Why are you sad today? How can you be happy when everything around you seems to be great? What is making you so depressed?

After dealing with depression for close to a decade, I find it hard to not only be asked these questions by others, but also instinctively ask these questions myself. Some days I wake up and the thought  of getting out of bed seems to be the hardest thing to do. The idea of having to go out into society and partake in life is so distressing that I have to pull out all the strength inside me to swing my feet off my bed and stand up. The metaphor of a dark cloud coming over you without having any control over it is the best way I can explain it to people who have a hard time understanding depression. Stormy clouds have a way of making their own paths and taking over the land underneath however they want. You can’t really figure out how and when a storm will happen but you can be sure that the weather will turn rainy soon enough. I wish after such a long time of dealing with the same stormy clouds I could have figured out how to deal with the rain. How do you make yourself happy when there’s  no light to be seen around you?

The cyclical roller-coaster ride gets to be pretty fucking frustrating at some points. It seems just when you seem to have everything under control and your life is progressively becoming brighter and happier, things spiral out of control around you, once again. It’s hard for me to write about this during this time frame in my life. I have genuinely never been in a better place than I am now. I have the greatest community around me, I’m living a comfortable life in what is now one of my favorite cities in the world, and I’ve developed mental strength that 2016-Silvia would gawk at. Yet my anxiety and depression are still a part of my life. Don’t get me wrong, I’ve come a long way from where I was. When my depression was in its chronic state, I wouldn’t leave bed for days on end. Binge eating junk food and watching mindless TV programs became a daily ritual because escaping my reality was the only form of comfort I could get. Dealing with daily tasks and responsibilities was an overwhelmingly exhausting concept. My mental health has improved vastly since then. I’ve learned how to deal with an anxiety attack if one comes on. I’ve developed daily routines and practices to maintain self-love and nurturing. And I’ve become more self-aware and recognize when things start to spiral, but for some reason, I can’t seem to control the cycle from starting up again. I don’t know if I ever will be, and I’ve come to terms with that. I guess I just needed to acknowledge that whatever place I’m at in life, and however happy I may be, I’ll always be carrying my mental illnesses with me.

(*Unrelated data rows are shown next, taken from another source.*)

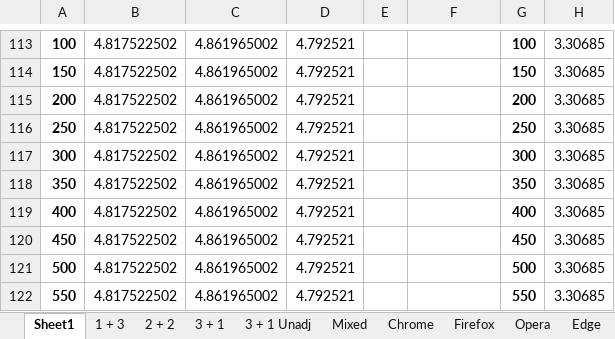
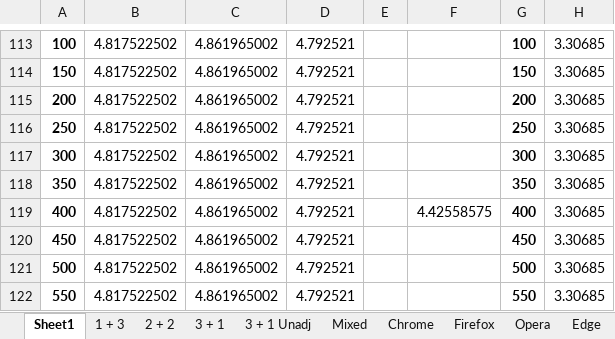
Before and after one commit to sandertungeaspoy/HotstuffWASM, an Excel workbook: Benchmarking.xlsx, sheet Sheet1, drawn as a sheet; only a part is shown, gaps mark what is left out; values as stored, in another font and other column widths than the file's, no borders; charts and pictures not drawn; the diff names each change by its address in the sheet, - before the commit and + after, or states it on an @@ line.

Commit message:
Update Benchmarking.xlsx

```diff
--- a/Benchmarking.xlsx (sheet Sheet1)
+++ b/Benchmarking.xlsx (sheet Sheet1)
-F119: (empty)
+F119: 4.42558575
```
Also changed, not shown: charts or pictures.
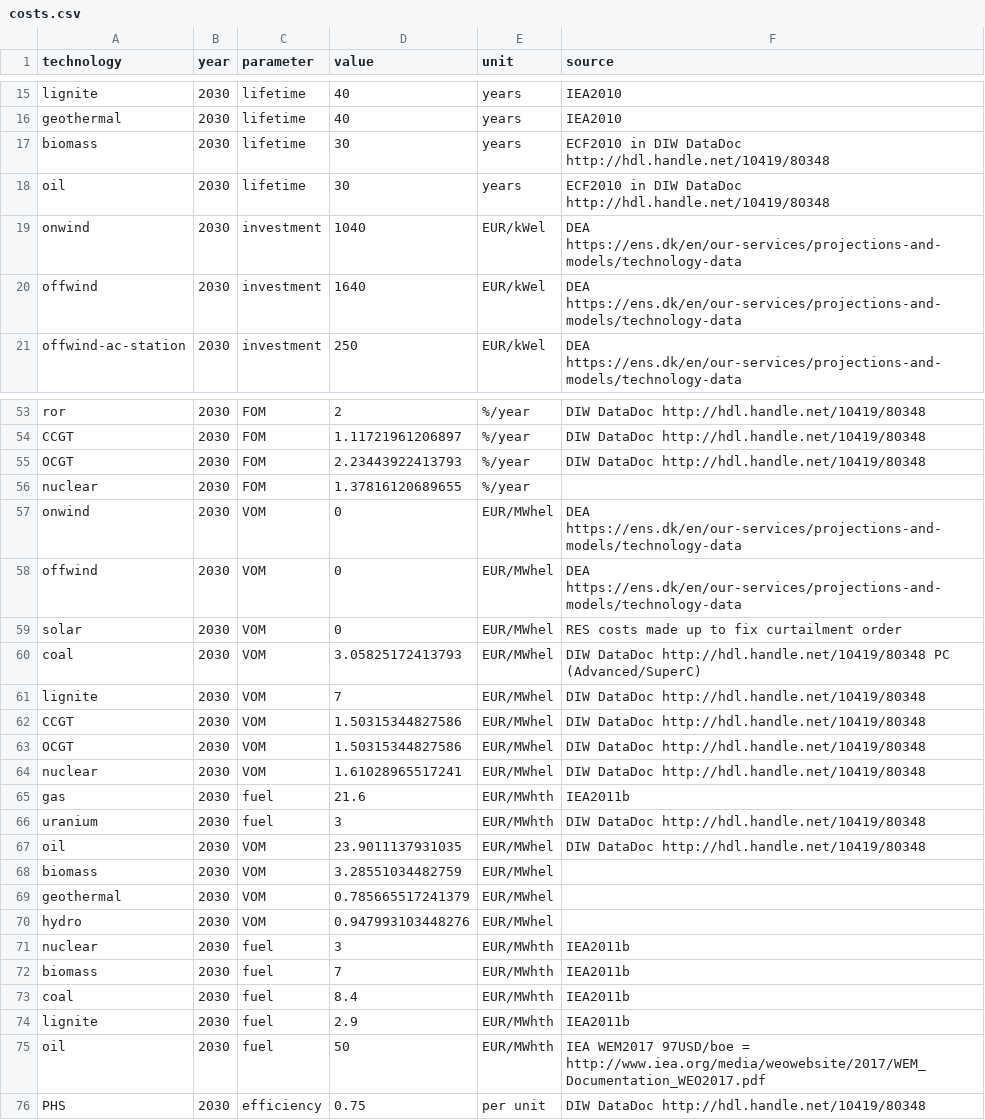
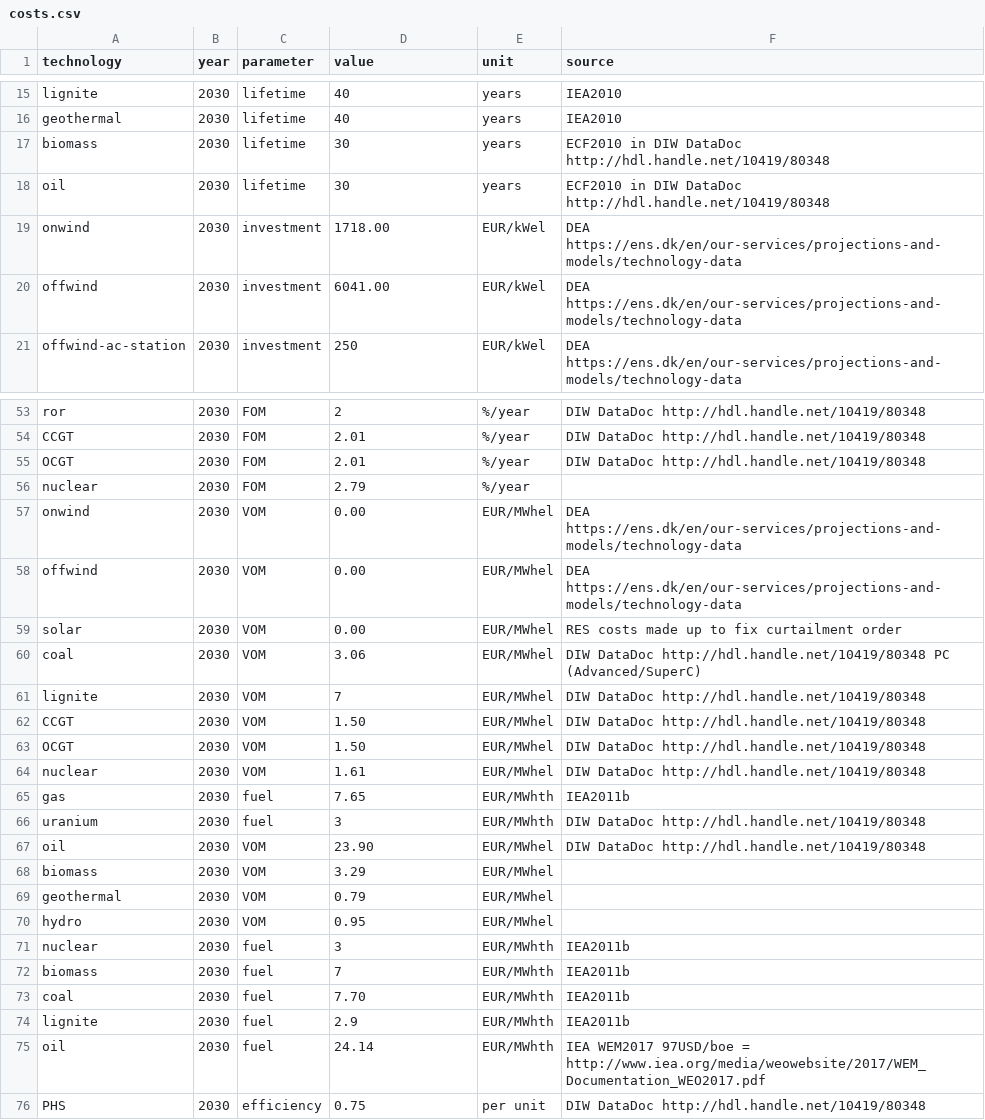
Before and after one commit to open-energy-transition/geothermal-modelling, a CSV file: data/costs.csv, drawn as a sheet; only a part is shown, gaps mark what is left out; the diff covers the shown part only; the diff names each change by its address in the sheet, - before the commit and + after, or states it on an @@ line.

```diff
--- a/data/costs.csv
+++ b/data/costs.csv
-D19 (value): 1040
+D19 (value): 1718.00
-D20 (value): 1640
+D20 (value): 6041.00
-D54 (value): 1.11721961206897
+D54 (value): 2.01
-D55 (value): 2.23443922413793
+D55 (value): 2.01
-D56 (value): 1.37816120689655
+D56 (value): 2.79
-D57:D59 (value): 0
+D57:D59 (value): 0.00
-D60 (value): 3.05825172413793
+D60 (value): 3.06
-D62:D63 (value): 1.50315344827586
+D62:D63 (value): 1.50
-D64 (value): 1.61028965517241
+D64 (value): 1.61
-D65 (value): 21.6
+D65 (value): 7.65
-D67 (value): 23.9011137931035
+D67 (value): 23.90
-D68 (value): 3.28551034482759
+D68 (value): 3.29
-D69 (value): 0.785665517241379
+D69 (value): 0.79
-D70 (value): 0.947993103448276
+D70 (value): 0.95
-D73 (value): 8.4
+D73 (value): 7.70
-D75 (value): 50
+D75 (value): 24.14
```
Also changed, not shown: 19 edited cells elsewhere in this file.
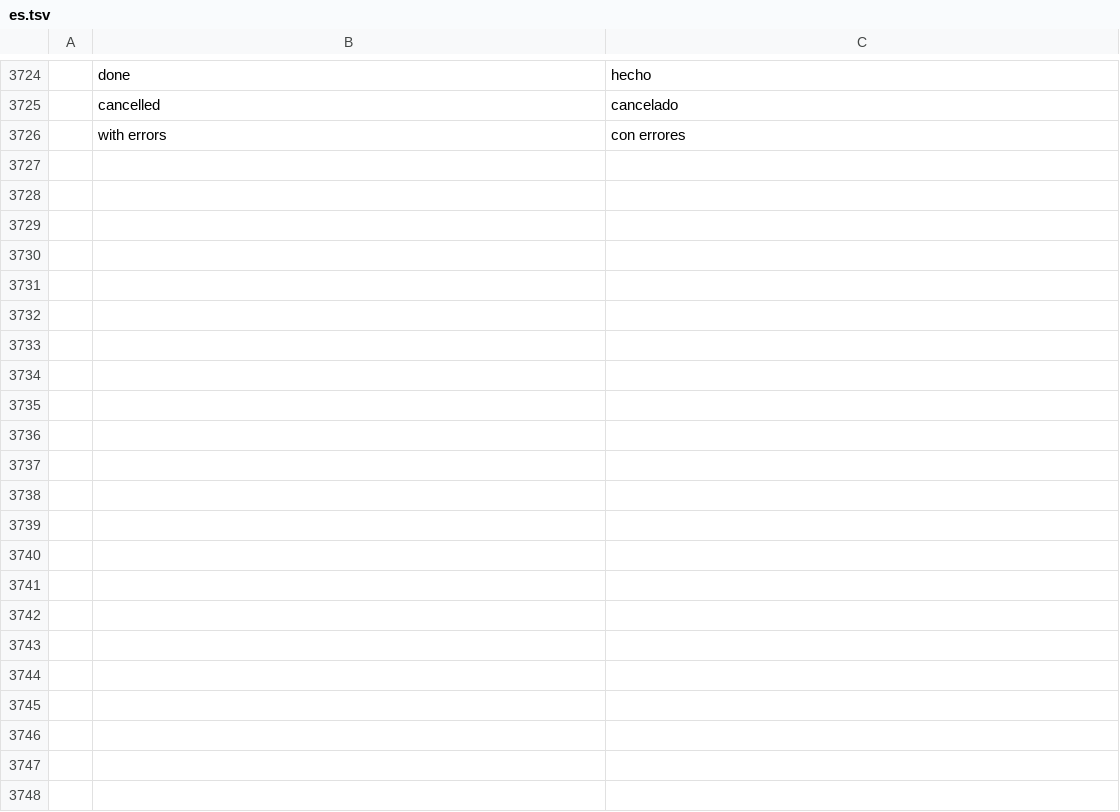
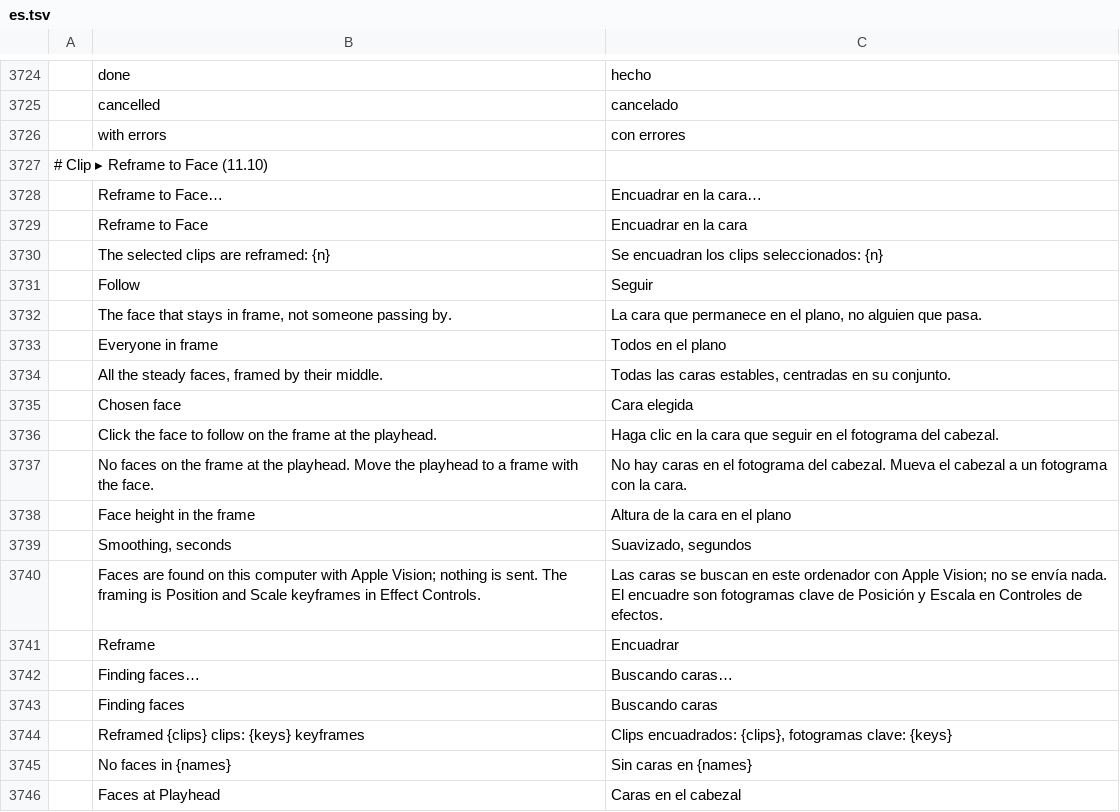
Before and after one commit to guloff/jilo-studio, a TSV file: crates/ui-egui/src/i18n/es.tsv, drawn as a sheet; only a part is shown, gaps mark what is left out.

```diff
--- a/crates/ui-egui/src/i18n/es.tsv
+++ b/crates/ui-egui/src/i18n/es.tsv
@@ -3726 +3726,21 @@
 	with errors	con errores
+# Clip ▸ Reframe to Face (11.10)
+	Reframe to Face…	Encuadrar en la cara…
+	Reframe to Face	Encuadrar en la cara
+	The selected clips are reframed: {n}	Se encuadran los clips seleccionados: {n}
+	Follow	Seguir
+	The face that stays in frame, not someone passing by.	La cara que permanece en el plano, no alguien que pasa.
+	Everyone in frame	Todos en el plano
+	All the steady faces, framed by their middle.	Todas las caras estables, centradas en su conjunto.
+	Chosen face	Cara elegida
+	Click the face to follow on the frame at the playhead.	Haga clic en la cara que seguir en el fotograma del cabezal.
+	No faces on the frame at the playhead. Move the playhead to a frame with the face.	No hay caras en el fotograma del cabezal. Mueva el cabezal a un fotograma con la cara.
+	Face height in the frame	Altura de la cara en el plano
+	Smoothing, seconds	Suavizado, segundos
+	Faces are found on this computer with Apple Vision; nothing is sent. The framing is Position and Scale keyframes in Effect Controls.	Las caras se buscan en este ordenador con Apple Vision; no se envía nada. El encuadre son fotogramas clave de Posición y Escala en Controles de efectos.
+	Reframe	Encuadrar
+	Finding faces…	Buscando caras…
+	Finding faces	Buscando caras
+	Reframed {clips} clips: {keys} keyframes	Clips encuadrados: {clips}, fotogramas clave: {keys}
+	No faces in {names}	Sin caras en {names}
+	Faces at Playhead	Caras en el cabezal
```
Also changed, not shown: crates/ui-egui/src/i18n/ru.tsv, crates/ui-egui/src/i18n/zh-cn.tsv, 17 other files.
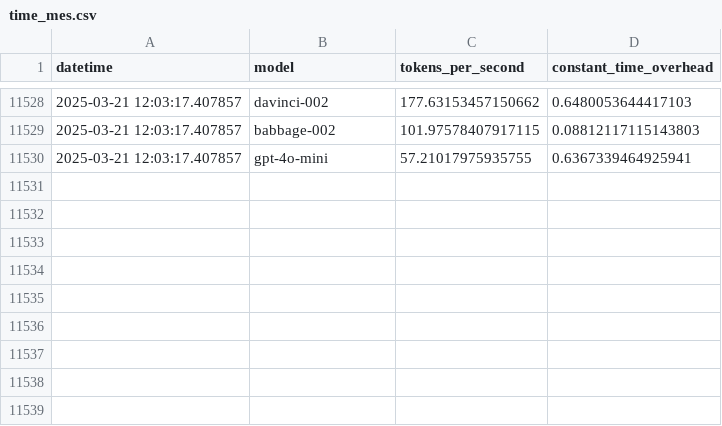
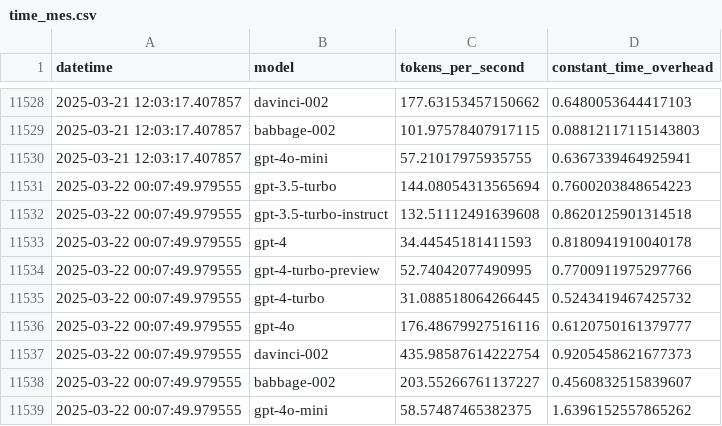
Before and after one commit to FabienRoger/trackoai, a CSV file: time_mes.csv, drawn as a sheet; only a part is shown, gaps mark what is left out; the diff names each change by its address in the sheet, - before the commit and + after, or states it on an @@ line.

```diff
--- a/time_mes.csv
+++ b/time_mes.csv
+row 11531: 2025-03-22 00:07:49.979555 | gpt-3.5-turbo | 144.08054313565694 | 0.7600203848654223
+row 11532: 2025-03-22 00:07:49.979555 | gpt-3.5-turbo-instruct | 132.51112491639608 | 0.8620125901314518
+row 11533: 2025-03-22 00:07:49.979555 | gpt-4 | 34.44545181411593 | 0.8180941910040178
+row 11534: 2025-03-22 00:07:49.979555 | gpt-4-turbo-preview | 52.74042077490995 | 0.7700911975297766
+row 11535: 2025-03-22 00:07:49.979555 | gpt-4-turbo | 31.088518064266445 | 0.5243419467425732
+row 11536: 2025-03-22 00:07:49.979555 | gpt-4o | 176.48679927516116 | 0.6120750161379777
+row 11537: 2025-03-22 00:07:49.979555 | davinci-002 | 435.98587614222754 | 0.9205458621677373
+row 11538: 2025-03-22 00:07:49.979555 | babbage-002 | 203.55266761137227 | 0.4560832515839607
+row 11539: 2025-03-22 00:07:49.979555 | gpt-4o-mini | 58.57487465382375 | 1.6396152557865262
```
Also changed, not shown: 1 other file.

Leave a Reply

Your email address will not be published. Required fields are marked *